Summer Gardening Club: Making Lavender Biscuits

Today we decided to make use of the lovely lavender plant which is in full bloom – can you see it below?

We got a recipe for lavender biscuits from the internet and got started.

Here is Ellie smelling the wonderful lavender

Here the lavender is being chopped!

And here we are all hard at work beating the mix. Nathaniel said that ‘baking is hard’ when he was doing this!

Summer Garden Club at Pembroke House

Summer Gardening Club
At Pembroke House 

by Joseph Tang
Pembroke House Gardening Club is a fantastic club for children who love gardening. There is always something to do whatever the weather. There is drawing, hunting for plants, and lots more.

There are two people there, Ellie and Kathleen, and will teach how to draw and plant flowers. The picture below is of two special plants, and has lavender in the background. These pictures that I have taken here are located in Pembroke Pocket Garden, where the gardening club starts. The Gardening Club happens every Wednesday from 11am – 1pm. The gardening is just round the corner from Tatum Street. I suggest you stay for a first time. Below left, the children are playing a train game where the conductor says a plant and the passengers try to find the flower.

Hannah suggested this game, at the front. 

There are snacks at the breaks and you get drinks.

Sunshine between showers

tiny alpine strawberries wear their seeds on the outside

poached egg flowers loved by insects

the young lavender smells slightly antiseptic and medicinal at the moment

towering leek aliums

the first raspberries from new plants

this box was planted with nasturtiums but has been hosting rogue borage, tomatillo and some sort of brassica too

we’ve removed the fruit from the first year apple trees to help them get stronger for next year

one of the wildflowers planted for bees

Is it time for transition elephant?

Celebrating elephant in midsummer:
Thurs 21st June, 7pm-late
You are invited to celebrate the longest evening in the year by getting together to enjoy a walworth bonfire, live music, local food and conversation around the question:

Is it time to set up Transition Elephant?

Transition is an independent movement made up of local communities getting ready for climate change, peak oil and other massive changes. There are dozens of transition towns in London but currently no Transition communities in the North Southwark area.

So would we like a transition elephant?

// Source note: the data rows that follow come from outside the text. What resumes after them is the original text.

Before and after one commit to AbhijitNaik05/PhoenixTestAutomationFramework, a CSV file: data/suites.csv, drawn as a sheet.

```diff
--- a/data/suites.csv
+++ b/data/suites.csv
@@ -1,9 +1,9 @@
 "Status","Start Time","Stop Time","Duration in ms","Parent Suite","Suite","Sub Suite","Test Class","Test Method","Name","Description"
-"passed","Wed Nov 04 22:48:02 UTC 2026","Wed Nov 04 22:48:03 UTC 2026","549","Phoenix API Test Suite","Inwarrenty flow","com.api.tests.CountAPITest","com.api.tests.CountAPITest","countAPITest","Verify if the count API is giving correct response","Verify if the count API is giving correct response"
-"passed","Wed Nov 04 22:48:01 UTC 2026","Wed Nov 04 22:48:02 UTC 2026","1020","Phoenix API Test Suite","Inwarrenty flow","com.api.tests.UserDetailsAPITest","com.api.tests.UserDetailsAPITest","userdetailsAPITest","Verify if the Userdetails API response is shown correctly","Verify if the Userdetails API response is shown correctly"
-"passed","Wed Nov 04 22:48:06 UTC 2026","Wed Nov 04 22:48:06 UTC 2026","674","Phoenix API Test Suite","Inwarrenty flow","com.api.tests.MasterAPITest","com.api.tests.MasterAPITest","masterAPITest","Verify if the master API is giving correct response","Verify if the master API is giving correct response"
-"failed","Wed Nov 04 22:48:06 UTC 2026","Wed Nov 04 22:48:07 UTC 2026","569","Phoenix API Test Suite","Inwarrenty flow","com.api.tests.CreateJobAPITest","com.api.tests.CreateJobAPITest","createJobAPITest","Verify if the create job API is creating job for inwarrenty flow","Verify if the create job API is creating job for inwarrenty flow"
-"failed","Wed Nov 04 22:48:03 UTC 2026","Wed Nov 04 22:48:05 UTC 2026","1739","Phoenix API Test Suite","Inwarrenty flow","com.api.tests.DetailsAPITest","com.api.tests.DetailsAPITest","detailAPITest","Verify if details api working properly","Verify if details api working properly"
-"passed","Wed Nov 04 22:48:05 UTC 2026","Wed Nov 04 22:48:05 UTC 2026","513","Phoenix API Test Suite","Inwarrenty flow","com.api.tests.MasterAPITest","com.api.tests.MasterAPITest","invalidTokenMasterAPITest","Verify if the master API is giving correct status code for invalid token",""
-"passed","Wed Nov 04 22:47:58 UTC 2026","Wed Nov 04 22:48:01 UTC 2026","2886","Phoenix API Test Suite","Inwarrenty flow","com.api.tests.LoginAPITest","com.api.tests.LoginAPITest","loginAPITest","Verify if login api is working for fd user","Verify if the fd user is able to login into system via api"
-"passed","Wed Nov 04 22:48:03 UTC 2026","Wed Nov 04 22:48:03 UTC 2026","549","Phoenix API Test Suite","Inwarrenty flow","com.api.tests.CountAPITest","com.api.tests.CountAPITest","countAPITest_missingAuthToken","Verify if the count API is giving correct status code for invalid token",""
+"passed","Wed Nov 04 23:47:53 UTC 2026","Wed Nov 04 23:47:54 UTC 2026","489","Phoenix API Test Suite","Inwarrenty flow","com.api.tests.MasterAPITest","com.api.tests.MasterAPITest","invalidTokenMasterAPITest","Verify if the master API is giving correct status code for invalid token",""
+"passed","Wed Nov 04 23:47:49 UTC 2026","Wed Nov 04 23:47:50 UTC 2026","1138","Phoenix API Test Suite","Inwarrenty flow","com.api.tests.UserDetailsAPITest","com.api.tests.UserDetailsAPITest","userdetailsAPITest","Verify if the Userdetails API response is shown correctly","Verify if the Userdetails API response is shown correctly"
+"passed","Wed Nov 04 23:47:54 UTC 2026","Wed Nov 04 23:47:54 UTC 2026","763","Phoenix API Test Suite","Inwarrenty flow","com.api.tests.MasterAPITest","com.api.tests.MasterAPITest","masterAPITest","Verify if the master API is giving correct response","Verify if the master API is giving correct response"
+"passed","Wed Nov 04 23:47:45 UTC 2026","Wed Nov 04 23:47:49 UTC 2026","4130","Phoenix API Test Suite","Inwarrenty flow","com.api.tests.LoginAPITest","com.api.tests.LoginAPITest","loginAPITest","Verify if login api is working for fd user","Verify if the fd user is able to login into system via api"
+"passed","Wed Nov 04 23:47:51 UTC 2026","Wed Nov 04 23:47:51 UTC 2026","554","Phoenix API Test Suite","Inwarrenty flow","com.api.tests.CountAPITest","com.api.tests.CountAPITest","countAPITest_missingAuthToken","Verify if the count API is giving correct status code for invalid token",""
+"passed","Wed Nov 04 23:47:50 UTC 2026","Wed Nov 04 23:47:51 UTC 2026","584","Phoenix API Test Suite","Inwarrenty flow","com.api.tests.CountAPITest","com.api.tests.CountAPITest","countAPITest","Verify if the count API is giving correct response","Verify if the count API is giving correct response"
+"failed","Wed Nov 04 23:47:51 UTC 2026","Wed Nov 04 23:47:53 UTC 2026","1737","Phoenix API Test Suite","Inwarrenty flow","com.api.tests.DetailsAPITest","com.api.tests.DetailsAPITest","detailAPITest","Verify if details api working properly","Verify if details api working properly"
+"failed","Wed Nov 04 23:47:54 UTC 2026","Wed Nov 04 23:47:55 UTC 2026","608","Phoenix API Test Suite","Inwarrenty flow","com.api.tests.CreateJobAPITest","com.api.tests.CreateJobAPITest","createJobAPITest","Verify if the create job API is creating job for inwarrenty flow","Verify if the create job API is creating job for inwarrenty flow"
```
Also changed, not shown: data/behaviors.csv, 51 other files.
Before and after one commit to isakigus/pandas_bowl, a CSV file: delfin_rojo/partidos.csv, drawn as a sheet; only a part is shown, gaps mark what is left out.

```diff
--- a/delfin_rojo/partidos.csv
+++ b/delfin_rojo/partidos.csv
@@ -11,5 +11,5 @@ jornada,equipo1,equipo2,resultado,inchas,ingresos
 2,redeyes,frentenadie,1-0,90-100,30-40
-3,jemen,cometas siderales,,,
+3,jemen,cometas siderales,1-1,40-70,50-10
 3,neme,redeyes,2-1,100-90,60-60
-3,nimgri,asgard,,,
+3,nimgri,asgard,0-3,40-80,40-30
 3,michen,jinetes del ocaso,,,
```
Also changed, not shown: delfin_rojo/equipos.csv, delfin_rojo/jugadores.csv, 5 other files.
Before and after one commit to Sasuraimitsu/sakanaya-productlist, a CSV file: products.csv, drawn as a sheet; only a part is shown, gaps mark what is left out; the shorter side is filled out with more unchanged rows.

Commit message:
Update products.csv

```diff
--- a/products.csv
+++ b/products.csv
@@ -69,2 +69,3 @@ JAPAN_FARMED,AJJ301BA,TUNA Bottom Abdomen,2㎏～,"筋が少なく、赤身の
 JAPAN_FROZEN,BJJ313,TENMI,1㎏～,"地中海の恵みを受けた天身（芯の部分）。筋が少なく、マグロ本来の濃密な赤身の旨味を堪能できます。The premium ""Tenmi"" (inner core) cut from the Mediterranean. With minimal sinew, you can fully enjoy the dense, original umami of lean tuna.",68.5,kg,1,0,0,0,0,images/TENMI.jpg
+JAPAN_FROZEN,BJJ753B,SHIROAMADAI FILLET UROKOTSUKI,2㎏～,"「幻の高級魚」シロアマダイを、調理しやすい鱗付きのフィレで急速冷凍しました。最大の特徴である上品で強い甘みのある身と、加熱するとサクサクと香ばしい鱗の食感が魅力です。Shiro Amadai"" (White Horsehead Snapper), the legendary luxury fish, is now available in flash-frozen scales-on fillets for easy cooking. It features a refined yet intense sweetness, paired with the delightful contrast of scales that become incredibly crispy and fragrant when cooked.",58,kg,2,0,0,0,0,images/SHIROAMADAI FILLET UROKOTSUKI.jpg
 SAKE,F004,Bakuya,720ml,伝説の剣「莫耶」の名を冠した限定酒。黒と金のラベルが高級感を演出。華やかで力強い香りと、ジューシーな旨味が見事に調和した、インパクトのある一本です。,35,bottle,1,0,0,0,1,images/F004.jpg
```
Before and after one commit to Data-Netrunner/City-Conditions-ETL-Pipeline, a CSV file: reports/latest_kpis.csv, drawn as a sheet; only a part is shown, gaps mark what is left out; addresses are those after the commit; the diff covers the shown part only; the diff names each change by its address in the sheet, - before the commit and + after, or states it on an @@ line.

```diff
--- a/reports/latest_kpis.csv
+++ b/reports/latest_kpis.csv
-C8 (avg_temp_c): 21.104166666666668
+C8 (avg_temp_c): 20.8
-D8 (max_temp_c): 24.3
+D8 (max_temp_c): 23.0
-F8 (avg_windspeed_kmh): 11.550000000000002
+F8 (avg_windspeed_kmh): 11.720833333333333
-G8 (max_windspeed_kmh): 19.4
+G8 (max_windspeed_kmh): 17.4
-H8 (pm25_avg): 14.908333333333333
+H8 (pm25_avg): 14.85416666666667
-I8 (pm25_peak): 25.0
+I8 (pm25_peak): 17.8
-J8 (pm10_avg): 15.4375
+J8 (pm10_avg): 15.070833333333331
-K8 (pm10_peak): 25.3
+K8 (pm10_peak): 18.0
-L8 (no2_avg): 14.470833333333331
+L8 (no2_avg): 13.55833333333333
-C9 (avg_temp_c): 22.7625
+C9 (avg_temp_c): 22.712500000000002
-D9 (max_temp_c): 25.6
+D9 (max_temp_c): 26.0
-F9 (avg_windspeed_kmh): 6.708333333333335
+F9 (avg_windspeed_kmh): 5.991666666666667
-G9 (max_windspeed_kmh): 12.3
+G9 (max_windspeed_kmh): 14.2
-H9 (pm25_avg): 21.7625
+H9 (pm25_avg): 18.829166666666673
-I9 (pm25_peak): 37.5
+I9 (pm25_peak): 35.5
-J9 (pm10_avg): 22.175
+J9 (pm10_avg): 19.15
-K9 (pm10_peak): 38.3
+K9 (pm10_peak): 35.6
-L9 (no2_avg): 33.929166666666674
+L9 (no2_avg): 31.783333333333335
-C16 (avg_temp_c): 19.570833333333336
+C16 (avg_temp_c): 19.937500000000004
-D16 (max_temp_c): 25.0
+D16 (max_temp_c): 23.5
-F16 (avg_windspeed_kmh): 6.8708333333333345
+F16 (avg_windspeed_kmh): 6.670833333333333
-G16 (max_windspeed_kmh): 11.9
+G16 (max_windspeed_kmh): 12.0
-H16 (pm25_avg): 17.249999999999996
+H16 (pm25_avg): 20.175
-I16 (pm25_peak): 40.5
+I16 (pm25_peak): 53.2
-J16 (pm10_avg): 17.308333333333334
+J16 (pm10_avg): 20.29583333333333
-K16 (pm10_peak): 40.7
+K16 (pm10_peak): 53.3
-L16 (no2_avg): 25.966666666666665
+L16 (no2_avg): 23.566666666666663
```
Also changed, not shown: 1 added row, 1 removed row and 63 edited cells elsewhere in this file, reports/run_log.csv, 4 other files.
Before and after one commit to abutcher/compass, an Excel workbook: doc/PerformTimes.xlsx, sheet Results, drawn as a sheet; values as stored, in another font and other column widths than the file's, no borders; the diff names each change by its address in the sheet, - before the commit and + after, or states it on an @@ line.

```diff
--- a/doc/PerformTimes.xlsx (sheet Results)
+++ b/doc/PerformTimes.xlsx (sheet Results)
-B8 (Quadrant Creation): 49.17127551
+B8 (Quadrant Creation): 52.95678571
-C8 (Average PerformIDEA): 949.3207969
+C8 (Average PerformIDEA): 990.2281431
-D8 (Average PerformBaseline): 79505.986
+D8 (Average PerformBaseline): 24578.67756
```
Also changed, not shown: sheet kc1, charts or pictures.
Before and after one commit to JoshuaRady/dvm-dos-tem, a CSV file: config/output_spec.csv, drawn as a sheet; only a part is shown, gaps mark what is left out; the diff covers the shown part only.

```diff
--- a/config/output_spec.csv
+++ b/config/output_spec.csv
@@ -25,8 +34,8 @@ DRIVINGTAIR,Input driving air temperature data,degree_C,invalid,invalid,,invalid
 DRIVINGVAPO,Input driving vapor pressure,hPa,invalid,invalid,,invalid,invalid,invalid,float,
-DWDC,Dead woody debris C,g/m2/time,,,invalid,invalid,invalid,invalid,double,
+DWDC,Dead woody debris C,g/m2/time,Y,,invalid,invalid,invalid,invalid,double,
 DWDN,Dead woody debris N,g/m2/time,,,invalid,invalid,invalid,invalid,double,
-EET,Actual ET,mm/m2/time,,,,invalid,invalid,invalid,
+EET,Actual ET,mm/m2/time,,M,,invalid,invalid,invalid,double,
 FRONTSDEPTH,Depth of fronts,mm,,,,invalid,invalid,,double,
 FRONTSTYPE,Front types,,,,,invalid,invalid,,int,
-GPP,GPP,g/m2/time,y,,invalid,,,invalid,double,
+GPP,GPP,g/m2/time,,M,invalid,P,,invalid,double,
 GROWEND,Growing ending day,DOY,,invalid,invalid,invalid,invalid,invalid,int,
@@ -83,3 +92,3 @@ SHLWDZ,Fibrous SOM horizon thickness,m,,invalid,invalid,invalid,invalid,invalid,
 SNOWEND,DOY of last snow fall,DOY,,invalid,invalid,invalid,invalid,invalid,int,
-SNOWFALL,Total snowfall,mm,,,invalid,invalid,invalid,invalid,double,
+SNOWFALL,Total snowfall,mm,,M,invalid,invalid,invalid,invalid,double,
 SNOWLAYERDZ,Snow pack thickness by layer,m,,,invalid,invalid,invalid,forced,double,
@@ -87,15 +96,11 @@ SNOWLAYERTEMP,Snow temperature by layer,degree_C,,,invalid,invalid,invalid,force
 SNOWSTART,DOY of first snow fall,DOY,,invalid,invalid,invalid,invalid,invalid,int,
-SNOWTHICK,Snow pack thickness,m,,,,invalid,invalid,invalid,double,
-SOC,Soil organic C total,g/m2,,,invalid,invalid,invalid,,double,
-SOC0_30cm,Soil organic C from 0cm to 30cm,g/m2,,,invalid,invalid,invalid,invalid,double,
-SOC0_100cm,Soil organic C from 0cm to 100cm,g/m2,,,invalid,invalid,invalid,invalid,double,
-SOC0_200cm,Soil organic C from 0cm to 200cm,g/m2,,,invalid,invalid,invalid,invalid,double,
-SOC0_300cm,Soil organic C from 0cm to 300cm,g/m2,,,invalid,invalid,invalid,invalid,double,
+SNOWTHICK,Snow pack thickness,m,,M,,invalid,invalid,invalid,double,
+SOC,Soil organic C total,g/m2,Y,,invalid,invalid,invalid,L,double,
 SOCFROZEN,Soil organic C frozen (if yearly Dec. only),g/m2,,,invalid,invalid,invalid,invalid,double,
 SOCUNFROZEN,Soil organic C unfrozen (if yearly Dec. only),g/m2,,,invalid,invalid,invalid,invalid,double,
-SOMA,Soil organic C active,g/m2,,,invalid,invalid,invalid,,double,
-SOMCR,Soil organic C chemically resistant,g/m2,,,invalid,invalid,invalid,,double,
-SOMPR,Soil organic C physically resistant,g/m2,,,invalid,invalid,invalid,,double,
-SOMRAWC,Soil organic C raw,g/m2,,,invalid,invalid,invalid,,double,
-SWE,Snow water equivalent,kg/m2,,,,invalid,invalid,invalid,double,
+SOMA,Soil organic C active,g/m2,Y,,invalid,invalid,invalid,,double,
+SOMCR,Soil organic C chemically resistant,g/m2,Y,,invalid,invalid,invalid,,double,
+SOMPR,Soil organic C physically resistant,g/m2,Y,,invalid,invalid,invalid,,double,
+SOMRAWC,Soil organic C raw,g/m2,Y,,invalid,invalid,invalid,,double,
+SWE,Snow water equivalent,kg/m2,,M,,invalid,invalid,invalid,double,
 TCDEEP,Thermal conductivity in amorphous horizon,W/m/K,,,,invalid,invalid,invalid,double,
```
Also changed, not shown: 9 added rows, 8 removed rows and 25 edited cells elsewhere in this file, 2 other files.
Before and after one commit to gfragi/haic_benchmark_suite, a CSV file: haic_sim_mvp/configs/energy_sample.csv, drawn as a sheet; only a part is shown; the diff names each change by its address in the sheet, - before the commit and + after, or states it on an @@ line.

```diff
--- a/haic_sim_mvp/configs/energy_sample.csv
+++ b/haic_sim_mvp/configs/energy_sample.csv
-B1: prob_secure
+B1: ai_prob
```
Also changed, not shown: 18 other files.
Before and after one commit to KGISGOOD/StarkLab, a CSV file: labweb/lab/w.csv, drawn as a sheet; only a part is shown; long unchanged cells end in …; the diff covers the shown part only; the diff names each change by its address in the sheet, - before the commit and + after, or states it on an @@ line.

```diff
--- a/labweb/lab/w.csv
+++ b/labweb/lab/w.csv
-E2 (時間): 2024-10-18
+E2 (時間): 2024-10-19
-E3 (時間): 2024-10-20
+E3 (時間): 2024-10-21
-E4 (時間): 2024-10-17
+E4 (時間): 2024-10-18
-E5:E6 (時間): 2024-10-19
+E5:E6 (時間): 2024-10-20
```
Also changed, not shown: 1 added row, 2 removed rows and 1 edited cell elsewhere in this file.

And if so, what would like it to do? 

Pembroke Pocket Garden and new economics foundation have teamed up to bring local people together around this matter as part of the Festival of Transition.

Here are the details:

Thursday 21st June, 7pm – late
Pembroke Pocket Garden
(inside Pembroke House if bad weather)

Guest speaker
Stephen Reid, new economics foundation

Bring and Share supper (home grown especially welcome)

Live band:
Music for Life UK


Please extend this invite to friends that live near Elephant and Castle that may not have been invited. THANKS!

April shower power

Old greenhouse panels and gaffer tape became a new cold frame in 10 minutes

The clover sown as green manures is flowering a gorgeous deep red

The apples trees are blossoming

The rhubarb leaves are looking a bit yellow. Does this mean they need nitrogen?

French bean seedlings planted out last week have not survived. Too cold? Too windy?

Raspberry and blackcurrant plants are too close together for the long term but are looking well for now

Dont know what to do with Angelica but its flourishing in the April showers

Trying to let the grass seed grow in the bare patches. Doesnt stop the foxes crapping everywhere!

There are just a few nettles around the place so we may as well try making a liquid plant feed. Just chopped and bruised nettles plus rain water in a dark place.


14th April.
Saturday morning sessions are well under way. 

Irrigation and retaining water in the containers is a big theme for us this year, especially given the hose pipe ban. We are experimenting with creating a shallow well at the bottom made with upside down plastic trays, a layer of material to soak up the water and hollow tubes so we can water straight to the bottom of the containers, nearer the plant roots.

We are also trying sunken plastic bottles with holes to get the water further down. It may mean the top forms a deceptive dry crust, but the plants should flourish.

We are stacking the boxes higher this year for a cascade of different plants.

Can you spot the gorgeous brown moth?


Another beast we disturbed today

All Change

The wind took our greenhouse and blew the unfinished bus stop-style shelter over, so some reorganisation is needed. By moving both of those big structures against the fence at the back, we suddenly have a big new space for growing boxes on the grass. Ernst & Young have kindly offered to see about donating and constructing a new and better greenhouse in the coming months.